The centerpiece wasn't wearing a damned scrap of clothing.
And she was painted gold; never mind the pearls that were glued around her body at regular intervals.
His brother-in-law was watching her with a calculated, lustful look in his eye that Elijah despised, though he had to admit that only a dead man would ignore this centerpiece.
"At least she's not wearing a tail," Gryffyn commented.
At that very moment, the naked, gold-painted young lady bent sideways and fiddled with the little stand on which she was leaning. A huge spray of gorgeous peacock feathers burst from behind her beautifully curved rear.
"Spoke too soon," Gryffyn said happily.
"Damn it to hell," Elijah breathed.
"Cryptic poetry, brilliant chess games, and scintillating repartee add zing to this complex tale of misplaced affections, sparring spouses, and dissatisfied nobles. Slightly bawdy, totally unconventional, and thoroughly delightful, James's (Desperate Duchesses) Georgian romp is the sparkling debut of a new series that promises to be remarkable."
-- Library Journal
"As Eloisa James's elegant novels are wont to do, Desperate Duchesses has an ensemble cast. It introduces a storyworld and some of the characters who inhabit it now and in future works. Ms. James does her usual excellent job of conveying the time and place with attention to authentic detail. The interaction of the characters, the sensuality and the emotions they consent to reveal, and the dialogue and the humor all work together to produce a highly literate and entertaining novel. The chess matches play an important part in the plot, not just in themselves, but also as parallels to the games of seduction."

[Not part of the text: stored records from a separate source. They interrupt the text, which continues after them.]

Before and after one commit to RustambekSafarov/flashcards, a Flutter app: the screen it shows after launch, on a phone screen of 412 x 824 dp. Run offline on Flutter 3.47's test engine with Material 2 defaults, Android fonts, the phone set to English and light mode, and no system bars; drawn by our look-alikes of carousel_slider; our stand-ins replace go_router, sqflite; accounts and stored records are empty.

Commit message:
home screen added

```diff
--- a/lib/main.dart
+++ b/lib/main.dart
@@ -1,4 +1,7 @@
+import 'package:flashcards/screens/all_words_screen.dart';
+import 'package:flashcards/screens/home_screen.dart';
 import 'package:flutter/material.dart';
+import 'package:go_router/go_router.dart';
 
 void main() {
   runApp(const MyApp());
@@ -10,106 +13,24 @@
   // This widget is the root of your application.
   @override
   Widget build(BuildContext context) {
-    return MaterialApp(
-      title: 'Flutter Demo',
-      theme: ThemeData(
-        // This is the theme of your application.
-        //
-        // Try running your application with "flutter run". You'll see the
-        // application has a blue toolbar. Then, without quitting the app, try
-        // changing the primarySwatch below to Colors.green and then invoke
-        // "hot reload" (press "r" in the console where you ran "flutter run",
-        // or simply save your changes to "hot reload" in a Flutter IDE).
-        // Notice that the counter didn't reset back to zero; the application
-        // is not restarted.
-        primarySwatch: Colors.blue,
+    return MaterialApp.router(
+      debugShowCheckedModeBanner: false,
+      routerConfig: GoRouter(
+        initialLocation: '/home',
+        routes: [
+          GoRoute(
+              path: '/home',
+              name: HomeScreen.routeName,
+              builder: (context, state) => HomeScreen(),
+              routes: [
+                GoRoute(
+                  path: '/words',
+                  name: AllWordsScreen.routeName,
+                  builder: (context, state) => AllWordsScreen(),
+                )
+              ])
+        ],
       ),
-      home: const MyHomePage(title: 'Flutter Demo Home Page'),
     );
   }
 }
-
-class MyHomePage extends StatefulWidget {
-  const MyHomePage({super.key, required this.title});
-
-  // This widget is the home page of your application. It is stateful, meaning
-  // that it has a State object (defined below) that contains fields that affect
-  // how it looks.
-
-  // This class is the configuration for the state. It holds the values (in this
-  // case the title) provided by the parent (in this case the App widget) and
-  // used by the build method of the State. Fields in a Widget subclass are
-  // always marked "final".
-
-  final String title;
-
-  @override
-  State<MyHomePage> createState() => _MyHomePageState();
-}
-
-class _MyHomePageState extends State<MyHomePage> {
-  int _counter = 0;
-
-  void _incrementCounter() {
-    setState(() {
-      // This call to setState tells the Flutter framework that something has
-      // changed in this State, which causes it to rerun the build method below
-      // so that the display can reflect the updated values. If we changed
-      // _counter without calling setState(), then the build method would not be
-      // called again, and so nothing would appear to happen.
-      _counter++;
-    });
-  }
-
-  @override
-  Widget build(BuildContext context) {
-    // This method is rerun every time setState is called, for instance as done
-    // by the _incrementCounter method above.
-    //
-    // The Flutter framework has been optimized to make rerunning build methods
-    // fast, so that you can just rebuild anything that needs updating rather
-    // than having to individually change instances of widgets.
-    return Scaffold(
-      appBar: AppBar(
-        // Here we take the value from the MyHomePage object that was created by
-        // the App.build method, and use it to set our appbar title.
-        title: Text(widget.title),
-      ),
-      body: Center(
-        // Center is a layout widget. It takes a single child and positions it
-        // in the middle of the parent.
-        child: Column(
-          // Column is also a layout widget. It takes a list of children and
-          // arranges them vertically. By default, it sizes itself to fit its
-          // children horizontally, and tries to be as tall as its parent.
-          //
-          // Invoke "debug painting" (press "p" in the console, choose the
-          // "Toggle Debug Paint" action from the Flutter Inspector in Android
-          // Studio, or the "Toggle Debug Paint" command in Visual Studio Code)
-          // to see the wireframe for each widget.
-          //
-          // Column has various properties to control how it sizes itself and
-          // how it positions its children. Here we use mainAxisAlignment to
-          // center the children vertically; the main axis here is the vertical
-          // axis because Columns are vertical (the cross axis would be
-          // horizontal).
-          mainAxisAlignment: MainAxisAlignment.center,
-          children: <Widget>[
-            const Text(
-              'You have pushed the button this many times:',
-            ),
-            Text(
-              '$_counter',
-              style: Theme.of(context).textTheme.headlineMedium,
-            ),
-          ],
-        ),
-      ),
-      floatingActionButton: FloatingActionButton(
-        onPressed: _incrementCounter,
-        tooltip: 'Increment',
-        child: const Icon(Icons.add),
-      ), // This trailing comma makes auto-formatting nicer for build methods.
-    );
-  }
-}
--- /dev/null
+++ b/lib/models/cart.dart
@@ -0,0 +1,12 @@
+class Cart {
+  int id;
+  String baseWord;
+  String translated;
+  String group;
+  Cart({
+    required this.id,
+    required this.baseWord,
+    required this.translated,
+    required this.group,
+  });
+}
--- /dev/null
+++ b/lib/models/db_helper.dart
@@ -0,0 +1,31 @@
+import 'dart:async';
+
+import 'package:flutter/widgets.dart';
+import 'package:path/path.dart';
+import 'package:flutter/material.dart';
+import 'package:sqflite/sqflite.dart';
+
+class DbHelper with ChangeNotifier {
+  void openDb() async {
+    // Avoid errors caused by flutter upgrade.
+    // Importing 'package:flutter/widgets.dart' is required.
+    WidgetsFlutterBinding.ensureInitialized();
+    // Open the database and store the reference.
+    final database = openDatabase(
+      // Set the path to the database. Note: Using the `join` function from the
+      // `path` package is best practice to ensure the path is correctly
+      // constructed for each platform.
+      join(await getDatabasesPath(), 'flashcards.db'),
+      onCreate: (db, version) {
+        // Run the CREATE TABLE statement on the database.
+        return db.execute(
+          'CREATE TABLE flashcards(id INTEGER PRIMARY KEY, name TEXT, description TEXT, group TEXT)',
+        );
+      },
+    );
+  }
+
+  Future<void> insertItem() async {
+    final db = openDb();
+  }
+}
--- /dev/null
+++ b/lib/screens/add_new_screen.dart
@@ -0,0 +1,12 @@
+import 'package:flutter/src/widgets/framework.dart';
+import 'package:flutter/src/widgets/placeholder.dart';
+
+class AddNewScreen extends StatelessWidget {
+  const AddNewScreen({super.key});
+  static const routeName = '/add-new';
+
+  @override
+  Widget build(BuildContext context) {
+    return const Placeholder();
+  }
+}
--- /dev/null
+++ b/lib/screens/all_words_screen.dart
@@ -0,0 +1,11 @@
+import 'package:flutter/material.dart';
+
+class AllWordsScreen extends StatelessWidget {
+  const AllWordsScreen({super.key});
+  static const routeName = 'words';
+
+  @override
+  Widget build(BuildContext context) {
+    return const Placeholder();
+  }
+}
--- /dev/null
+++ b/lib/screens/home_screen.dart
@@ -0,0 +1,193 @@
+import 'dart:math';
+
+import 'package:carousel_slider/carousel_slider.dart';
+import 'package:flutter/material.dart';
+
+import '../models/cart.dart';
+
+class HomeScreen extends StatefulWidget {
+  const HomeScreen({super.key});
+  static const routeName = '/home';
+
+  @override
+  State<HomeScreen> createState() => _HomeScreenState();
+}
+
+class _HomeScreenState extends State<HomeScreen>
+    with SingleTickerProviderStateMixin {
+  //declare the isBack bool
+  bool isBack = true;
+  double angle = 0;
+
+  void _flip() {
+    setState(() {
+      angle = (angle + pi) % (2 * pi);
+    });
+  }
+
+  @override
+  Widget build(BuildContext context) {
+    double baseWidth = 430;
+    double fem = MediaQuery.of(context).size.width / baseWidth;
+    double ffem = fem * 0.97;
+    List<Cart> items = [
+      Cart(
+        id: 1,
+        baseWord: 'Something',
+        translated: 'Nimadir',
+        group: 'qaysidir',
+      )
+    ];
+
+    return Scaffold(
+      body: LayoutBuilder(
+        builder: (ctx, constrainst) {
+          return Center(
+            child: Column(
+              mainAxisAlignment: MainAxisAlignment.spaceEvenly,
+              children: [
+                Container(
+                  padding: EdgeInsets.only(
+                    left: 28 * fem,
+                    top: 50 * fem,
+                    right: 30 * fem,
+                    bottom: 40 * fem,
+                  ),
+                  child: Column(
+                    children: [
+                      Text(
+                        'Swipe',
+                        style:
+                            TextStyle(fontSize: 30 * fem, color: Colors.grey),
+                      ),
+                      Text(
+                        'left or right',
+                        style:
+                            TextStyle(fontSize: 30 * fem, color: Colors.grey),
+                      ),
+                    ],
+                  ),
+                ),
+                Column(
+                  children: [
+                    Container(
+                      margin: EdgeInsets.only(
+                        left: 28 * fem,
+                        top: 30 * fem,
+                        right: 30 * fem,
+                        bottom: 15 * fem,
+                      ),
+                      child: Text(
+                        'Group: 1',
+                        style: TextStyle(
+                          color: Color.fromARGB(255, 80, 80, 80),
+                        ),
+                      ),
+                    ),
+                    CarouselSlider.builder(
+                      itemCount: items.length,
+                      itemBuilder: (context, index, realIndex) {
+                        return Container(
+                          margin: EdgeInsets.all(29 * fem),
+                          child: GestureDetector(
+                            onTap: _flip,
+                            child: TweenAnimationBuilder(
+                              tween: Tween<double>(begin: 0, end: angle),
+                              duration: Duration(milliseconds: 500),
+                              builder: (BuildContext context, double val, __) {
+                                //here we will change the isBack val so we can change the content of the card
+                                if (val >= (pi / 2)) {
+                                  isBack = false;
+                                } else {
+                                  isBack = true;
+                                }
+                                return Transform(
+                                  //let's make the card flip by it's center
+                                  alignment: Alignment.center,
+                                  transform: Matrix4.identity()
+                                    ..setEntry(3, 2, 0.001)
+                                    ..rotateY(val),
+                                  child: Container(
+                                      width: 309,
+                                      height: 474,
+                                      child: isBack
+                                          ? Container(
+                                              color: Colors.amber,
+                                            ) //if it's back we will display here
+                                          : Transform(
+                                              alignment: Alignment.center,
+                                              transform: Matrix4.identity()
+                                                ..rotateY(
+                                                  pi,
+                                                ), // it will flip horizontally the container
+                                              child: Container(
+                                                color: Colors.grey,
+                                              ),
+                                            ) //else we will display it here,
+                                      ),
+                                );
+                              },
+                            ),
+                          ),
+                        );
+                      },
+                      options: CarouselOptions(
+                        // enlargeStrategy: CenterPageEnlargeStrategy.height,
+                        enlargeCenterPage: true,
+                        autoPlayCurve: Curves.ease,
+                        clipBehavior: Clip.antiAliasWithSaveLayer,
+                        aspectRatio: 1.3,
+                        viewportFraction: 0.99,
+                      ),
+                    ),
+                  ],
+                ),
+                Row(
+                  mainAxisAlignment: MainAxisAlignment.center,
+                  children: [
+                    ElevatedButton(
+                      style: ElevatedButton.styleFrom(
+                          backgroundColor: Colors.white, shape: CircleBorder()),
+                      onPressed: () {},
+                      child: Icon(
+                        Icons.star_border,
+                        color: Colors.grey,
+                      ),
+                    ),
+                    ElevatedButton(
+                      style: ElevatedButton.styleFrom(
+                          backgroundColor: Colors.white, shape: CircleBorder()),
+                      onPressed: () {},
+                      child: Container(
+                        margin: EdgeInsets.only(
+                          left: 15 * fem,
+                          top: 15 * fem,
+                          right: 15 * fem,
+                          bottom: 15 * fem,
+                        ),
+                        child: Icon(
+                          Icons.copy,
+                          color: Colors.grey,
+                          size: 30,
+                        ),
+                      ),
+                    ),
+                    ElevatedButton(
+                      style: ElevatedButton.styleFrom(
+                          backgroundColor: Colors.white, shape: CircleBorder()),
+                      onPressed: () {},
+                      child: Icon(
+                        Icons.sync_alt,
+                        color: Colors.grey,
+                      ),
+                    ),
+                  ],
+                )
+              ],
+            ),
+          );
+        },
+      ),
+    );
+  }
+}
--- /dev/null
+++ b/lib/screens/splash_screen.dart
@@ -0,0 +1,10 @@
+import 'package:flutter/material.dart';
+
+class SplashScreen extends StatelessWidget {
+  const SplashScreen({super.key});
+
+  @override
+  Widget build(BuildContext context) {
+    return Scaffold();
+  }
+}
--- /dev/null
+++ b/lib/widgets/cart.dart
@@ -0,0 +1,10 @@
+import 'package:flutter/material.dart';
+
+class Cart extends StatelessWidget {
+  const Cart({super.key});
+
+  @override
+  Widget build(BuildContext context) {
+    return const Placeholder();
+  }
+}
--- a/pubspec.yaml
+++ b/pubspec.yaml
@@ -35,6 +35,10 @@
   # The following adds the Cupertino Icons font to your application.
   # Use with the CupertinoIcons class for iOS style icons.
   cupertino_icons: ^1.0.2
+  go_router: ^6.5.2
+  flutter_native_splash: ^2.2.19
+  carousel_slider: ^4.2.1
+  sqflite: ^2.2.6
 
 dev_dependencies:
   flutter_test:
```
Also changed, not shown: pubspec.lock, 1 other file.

-- Romance Reviews Today
4 1/2 stars: Top Pick!
"Our present-day Desperate Housewives can't compete with these Desperate Duchesses for great drama, humor and troublemaking. James brilliantly recreates the colorful atmosphere of the Georgian era, allowing her utterly delightful – and sometimes quirky – characters to play out their story. Known for her sophisticated, intelligent writing, James does everything brilliantly. Her characters and her wit are on target, and every moment is one to savor."
-- Romantic Times BOOKClub
5 Blue Ribbons:
"The language of Desperate Duchesses is eloquent and takes the reader to another time and place. The cast of characters all have their own unique flair. Another delightful feature of Desperate Duchesses is the attention to detail without being verbose. The reader can easily visualize the locations and outfits. You can always count on Eloisa James for her clever and delightful stories, but she out does herself with her latest novel. Desperate Duchesses is a great example of why Ms. James is one of the best historical romance authors in the world. With the intelligent and witty dialog, this book is easy to recommend to even the most finicky of readers."
-- Zoe Knighton, Romance Junkies
Desperate Duchesses by Eloisa James
Release Date: May 29, 2007
Genre: Regency Romance
$6.99 from Amazon.com
Purchase Desperate Duchesses by Eloisa James HERE!!!